Father McNabb was, however, not only a polemic writer, but an informal essayist of undeniable charm, as shown particularly in: Francis Thompson and Other Essays; The Wayside, and the lovely Path of Prayer. Many people not of the Catholic faith read Blackfriars, the Dominican literary monthly published in Oxford, for which he was a regular contributor. His words are racy [?] of the soil. Writing with his capuche on, he used the back of old letters and envelopes for his manuscript. His motto was, "produce as much as you can, consume as little as you need." He urged the scrapping of all machinery and wanted people living as members of family-owned subsistence farms. The reader is never permitted to forget that here is a son of St. Dominic, a follower of St. Thomas. His vocabulary smacked of pre-Norman times, even in such a title as The Craft of Prayer. More recent books have been in the field of hagiography-on St. John Fisher or on St. Elizabeth of Portugal, the patroness of peace, who rode upon her little mule between embattled armies. In A Life of Jesus Christ Our Lord, hitherto shadowed places in the divine chronicle are illumined by a penetrating flash.
So Father McNabb died on the 408th anniversary of St. John Fisher's trial for treason in Westminster Hall. As Mediatrix Press, who reissued his 1935 biography of the Cardinal martyr describes it:

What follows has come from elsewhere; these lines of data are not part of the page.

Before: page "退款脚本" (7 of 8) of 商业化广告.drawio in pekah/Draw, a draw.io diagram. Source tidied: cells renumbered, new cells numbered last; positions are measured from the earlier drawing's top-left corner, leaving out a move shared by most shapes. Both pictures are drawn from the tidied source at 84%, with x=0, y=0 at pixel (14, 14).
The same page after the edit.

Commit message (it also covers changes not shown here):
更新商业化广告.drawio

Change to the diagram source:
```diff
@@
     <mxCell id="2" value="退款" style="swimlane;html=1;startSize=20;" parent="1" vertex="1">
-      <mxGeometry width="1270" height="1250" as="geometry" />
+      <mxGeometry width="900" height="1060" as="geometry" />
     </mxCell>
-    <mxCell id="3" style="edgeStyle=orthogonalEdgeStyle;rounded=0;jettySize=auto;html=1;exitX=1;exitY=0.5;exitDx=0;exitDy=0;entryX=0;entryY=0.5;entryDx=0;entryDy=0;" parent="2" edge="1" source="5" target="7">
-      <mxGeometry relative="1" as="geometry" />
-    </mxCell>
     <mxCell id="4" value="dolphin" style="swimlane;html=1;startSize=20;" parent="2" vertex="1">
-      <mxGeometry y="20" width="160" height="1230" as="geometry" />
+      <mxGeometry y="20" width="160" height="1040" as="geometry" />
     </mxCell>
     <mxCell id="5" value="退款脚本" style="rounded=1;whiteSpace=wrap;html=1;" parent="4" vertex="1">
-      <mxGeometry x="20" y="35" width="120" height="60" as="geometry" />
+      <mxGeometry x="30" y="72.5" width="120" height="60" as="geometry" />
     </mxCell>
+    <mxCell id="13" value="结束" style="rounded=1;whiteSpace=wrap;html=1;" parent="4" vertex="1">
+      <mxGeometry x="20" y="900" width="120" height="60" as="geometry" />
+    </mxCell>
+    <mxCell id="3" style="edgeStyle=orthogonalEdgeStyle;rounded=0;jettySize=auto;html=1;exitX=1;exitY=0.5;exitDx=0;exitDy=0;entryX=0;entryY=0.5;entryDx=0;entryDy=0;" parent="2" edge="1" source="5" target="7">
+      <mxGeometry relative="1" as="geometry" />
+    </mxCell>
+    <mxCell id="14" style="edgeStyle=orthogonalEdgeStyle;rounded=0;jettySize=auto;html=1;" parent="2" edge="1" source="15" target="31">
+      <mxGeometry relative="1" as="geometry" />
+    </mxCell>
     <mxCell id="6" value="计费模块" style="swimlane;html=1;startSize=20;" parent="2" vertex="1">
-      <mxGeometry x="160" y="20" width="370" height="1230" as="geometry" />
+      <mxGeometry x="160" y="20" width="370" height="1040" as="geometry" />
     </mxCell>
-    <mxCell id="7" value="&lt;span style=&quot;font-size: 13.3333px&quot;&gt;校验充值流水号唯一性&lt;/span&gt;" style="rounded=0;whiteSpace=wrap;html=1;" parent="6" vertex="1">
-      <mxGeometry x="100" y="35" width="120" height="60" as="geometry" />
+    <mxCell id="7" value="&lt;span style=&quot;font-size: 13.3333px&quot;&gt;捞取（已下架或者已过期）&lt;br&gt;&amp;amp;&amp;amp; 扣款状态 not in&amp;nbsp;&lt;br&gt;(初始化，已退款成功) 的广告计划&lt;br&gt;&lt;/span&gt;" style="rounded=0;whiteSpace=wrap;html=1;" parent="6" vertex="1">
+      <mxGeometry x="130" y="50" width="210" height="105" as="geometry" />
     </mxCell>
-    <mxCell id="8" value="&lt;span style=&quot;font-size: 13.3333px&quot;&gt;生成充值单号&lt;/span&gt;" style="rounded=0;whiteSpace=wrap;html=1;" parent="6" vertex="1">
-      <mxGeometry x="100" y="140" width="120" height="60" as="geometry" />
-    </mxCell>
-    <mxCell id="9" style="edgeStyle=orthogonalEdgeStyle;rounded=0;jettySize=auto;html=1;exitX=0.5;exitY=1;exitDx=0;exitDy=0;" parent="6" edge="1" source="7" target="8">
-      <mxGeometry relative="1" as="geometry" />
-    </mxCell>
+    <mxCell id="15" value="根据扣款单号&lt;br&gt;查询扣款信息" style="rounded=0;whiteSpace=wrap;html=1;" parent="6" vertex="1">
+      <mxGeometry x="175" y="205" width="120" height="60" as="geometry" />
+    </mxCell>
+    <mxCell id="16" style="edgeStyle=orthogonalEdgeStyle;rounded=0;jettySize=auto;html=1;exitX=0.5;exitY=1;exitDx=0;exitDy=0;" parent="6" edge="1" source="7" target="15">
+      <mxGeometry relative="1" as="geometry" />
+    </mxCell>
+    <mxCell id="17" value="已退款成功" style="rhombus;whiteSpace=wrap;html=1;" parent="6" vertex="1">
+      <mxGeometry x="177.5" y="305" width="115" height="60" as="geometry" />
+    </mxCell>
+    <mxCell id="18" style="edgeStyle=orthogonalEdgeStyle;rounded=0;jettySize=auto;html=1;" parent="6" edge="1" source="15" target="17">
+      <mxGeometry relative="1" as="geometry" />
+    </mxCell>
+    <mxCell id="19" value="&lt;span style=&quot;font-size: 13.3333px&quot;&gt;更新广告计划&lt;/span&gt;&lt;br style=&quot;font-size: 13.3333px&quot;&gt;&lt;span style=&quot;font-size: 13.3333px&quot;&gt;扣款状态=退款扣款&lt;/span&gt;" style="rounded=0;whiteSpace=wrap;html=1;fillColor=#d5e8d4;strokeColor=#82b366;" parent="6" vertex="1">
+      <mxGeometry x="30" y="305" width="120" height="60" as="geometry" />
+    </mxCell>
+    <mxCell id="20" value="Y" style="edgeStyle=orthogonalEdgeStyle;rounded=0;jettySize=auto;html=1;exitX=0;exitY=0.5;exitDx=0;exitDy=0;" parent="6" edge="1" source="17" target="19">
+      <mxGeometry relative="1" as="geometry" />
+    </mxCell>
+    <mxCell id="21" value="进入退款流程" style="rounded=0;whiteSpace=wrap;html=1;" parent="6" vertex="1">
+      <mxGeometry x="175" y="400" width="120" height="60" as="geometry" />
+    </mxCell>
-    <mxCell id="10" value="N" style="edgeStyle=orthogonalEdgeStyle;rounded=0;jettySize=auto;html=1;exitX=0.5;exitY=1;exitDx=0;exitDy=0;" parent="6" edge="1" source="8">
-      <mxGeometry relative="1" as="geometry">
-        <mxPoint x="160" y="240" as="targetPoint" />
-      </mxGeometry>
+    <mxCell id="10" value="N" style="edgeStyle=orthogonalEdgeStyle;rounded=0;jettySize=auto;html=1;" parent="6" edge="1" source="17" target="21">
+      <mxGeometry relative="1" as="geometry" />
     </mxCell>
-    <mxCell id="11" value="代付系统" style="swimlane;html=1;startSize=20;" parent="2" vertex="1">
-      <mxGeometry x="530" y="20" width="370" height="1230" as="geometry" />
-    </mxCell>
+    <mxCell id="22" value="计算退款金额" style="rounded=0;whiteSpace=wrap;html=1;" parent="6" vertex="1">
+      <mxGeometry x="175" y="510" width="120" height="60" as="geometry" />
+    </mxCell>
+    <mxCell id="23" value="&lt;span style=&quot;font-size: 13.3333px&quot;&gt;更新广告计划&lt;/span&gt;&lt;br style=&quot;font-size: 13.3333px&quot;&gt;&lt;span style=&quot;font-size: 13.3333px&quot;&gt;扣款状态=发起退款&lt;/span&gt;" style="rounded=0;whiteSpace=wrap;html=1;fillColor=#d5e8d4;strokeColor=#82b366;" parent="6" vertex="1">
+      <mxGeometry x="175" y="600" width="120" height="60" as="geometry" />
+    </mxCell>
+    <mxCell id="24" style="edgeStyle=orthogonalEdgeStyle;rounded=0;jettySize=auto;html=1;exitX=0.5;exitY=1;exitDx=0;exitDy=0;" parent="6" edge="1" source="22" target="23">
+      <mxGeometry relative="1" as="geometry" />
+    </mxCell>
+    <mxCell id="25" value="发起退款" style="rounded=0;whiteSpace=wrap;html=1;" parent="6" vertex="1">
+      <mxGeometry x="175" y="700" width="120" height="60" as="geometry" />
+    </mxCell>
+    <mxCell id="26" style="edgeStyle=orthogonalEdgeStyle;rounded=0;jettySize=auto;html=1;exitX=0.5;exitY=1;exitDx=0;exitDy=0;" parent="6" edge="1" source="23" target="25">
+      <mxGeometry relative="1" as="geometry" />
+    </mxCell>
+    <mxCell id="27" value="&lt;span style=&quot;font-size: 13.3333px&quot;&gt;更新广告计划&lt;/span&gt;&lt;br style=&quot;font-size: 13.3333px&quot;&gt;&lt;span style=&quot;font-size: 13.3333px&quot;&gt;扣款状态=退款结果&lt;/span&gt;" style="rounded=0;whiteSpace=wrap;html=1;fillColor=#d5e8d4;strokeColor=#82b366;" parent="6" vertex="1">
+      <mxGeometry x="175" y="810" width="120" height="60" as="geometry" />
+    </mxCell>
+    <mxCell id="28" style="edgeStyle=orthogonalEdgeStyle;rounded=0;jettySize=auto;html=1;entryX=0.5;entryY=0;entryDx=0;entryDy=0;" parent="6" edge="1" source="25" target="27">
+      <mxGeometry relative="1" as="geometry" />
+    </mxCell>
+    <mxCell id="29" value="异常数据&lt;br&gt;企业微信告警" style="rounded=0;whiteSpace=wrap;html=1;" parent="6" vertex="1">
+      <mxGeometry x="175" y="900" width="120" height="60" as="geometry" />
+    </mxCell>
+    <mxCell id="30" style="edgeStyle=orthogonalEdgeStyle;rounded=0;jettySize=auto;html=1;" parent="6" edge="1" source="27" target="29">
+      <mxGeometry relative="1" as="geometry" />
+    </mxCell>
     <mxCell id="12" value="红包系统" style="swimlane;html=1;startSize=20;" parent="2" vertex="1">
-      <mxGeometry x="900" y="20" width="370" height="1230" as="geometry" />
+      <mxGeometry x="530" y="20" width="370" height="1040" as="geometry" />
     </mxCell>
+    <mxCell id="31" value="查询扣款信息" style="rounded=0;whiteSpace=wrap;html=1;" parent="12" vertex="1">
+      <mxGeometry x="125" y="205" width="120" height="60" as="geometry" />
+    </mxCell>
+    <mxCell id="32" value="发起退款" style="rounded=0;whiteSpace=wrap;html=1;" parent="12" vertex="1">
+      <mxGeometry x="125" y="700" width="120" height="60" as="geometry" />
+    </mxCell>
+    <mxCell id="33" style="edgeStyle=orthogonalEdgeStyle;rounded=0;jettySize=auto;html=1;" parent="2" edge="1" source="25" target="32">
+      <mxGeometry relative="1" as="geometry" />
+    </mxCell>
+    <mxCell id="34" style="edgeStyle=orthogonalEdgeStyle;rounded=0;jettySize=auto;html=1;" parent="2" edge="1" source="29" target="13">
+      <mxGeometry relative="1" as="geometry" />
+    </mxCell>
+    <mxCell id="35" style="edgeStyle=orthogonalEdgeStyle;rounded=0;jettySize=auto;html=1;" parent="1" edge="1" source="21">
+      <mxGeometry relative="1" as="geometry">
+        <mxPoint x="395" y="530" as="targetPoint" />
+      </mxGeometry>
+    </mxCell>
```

Fr. Vincent McNabb, O.P., a prolific Dominican known for his humility and preaching, takes advantage of the historical research of his contemporaries to weave the drama of St. John Fisher’s amazing life.
This is a short work, rather than a detailed historical analysis, that is both endlessly enjoyable as literature-even a work of art, yet at the same time pious and inspiring to faith. McNabb’s life of Fisher traces the saint’s early days from his childhood to his enrollment in Cambridge, his becoming a priest, a chaplain to Lady Margaret Beaufort, and at last, being appointed Bishop of Rochester, in which office he would be cruelly put to death by Henry VIII, the exemplar of tyrants.
Fisher is an important study for us today, not only because he died for the Catholic Faith, but also because he died for not believing as the monarch would have him believe. Henry VIII, in his quest to divorce his wife to marry his mistress, created the model of the Totalitarian state. Fisher is for us, a witness both of solid adherence to faith, as well as the courage to speak out when most others are content to get along. The perfect antidote to Wolf Hall!
The original Sheed & Ward edition is online here.
On June 17, 1535, John Fisher was tried for treason, with Sir Richard Rich as the main witness against him, and have been found guilty, was sentenced to death by being hanged, drawn, and quartered. He spoke to the court:
St. John Fisher, pray for us!